How do we balance water scarcity with the water needs of our landscape?
We must keep in mind that trees, shrubs and our landscape plants provide multiple benefits to our environment. Trees help shade and cool our neighborhoods, as well as filter harmful pollutants from the air and reduce noise pollution. They also play a central role in the water cycle by absorbing water from the ground and returning water vapor to the atmosphere. Without trees, our desert climate can become much hotter and drier. This is just one more reason why we recommend planting desert-adapted plants and trees in our landscapes, as they can survive on rainfall after establishment.
Monsoon Season: Speaking of the water cycle, forecasts indicate that we could have a very wet and active monsoon season this summer. If so, this will be a great opportunity to turn off irrigation systems if rainfall provides enough water for your landscape. If you get at least a half inch of rain, you can skip a watering cycle. The monsoon season runs from June 15 to September 30, so be prepared for wind, dust and power outages…and hope for the remarkable rainfall forecast.
The recommendations below are for plants that are established in the landscape (in the ground about two years).

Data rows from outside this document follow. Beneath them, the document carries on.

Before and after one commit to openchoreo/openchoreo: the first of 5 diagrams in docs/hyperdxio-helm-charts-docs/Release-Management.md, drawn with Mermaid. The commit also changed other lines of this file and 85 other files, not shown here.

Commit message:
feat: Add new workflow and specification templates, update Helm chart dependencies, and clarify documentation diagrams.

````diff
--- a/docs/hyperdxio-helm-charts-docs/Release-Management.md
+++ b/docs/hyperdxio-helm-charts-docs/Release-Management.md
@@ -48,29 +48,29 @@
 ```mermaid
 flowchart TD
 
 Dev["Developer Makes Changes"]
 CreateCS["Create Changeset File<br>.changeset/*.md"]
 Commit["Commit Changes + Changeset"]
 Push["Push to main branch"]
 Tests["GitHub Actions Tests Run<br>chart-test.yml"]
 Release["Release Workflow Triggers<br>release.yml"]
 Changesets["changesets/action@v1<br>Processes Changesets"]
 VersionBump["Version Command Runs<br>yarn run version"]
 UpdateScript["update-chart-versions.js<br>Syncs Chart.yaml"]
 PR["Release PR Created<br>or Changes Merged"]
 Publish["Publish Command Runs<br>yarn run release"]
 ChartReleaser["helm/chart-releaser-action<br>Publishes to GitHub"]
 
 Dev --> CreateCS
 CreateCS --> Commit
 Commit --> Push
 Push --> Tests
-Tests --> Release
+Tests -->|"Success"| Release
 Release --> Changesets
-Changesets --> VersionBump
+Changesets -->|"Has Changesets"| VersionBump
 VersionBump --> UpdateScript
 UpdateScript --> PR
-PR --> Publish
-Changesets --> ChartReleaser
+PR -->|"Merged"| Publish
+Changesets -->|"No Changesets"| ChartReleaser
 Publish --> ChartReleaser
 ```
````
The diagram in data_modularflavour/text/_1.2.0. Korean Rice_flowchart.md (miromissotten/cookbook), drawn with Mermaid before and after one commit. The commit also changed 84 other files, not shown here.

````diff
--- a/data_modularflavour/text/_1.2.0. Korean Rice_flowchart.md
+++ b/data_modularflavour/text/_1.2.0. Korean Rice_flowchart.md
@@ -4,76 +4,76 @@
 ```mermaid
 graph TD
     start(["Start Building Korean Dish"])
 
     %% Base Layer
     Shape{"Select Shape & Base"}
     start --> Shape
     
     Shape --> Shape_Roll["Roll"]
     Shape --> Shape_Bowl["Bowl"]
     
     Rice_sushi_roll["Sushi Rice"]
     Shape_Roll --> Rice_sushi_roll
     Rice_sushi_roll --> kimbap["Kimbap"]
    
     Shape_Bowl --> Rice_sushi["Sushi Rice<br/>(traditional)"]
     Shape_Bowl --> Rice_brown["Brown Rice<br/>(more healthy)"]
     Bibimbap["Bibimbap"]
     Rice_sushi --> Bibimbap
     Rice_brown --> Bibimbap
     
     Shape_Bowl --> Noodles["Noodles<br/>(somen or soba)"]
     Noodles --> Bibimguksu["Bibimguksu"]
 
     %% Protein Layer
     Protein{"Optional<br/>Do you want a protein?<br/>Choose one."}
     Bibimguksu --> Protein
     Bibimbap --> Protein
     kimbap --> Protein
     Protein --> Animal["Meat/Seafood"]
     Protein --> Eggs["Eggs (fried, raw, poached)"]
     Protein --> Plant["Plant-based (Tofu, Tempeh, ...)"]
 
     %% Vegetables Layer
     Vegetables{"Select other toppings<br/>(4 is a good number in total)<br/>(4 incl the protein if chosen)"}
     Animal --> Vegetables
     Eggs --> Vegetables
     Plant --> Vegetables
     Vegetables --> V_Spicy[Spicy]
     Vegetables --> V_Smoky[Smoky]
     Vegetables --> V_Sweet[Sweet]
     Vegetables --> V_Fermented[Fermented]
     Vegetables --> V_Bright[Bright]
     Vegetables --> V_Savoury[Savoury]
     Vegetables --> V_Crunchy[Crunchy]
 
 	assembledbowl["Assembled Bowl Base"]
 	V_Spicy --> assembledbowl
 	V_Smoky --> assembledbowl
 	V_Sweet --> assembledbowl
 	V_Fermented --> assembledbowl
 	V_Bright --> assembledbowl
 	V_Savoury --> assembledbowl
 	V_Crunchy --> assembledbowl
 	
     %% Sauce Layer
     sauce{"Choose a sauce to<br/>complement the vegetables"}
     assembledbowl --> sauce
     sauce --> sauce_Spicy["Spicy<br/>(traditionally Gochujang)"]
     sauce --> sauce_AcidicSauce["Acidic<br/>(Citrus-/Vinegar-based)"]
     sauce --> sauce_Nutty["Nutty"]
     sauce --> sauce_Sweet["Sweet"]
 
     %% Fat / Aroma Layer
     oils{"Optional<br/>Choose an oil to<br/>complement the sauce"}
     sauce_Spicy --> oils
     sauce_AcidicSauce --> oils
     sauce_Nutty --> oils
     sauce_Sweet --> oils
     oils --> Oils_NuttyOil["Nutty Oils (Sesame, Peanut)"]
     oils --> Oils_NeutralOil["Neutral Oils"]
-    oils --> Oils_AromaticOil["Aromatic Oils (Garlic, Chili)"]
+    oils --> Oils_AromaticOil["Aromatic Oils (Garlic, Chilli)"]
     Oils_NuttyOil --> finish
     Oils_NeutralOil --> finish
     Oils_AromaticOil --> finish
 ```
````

- Warm season grass (Bermuda) – once every 3 days
- Overseeded cool season grass (rye) – grass dies
Trees and shrubs on the same valve
- Adapted desert – once every 14 days
- High water consumption – once every 7 days
- Adapted desert – once every 16 days
- High water consumption – once every 8 days
Shrubs, ground covers and vines
- Adapted desert – once every 12 days
- High water consumption – once every 5 days
Watering cacti and succulents
Annuals and watering vegetables
- Spring wildflowers die, go to seed and can be uprooted
To note: These recommendations are a general guideline only and may need to be modified for your specific site conditions.
Landscape irrigation in numbers Don’t forget our online interactive watering guide. If you enter some simple information about your landscape irrigation system, it will tell you how long to water to give your plants the right amount with those frequencies.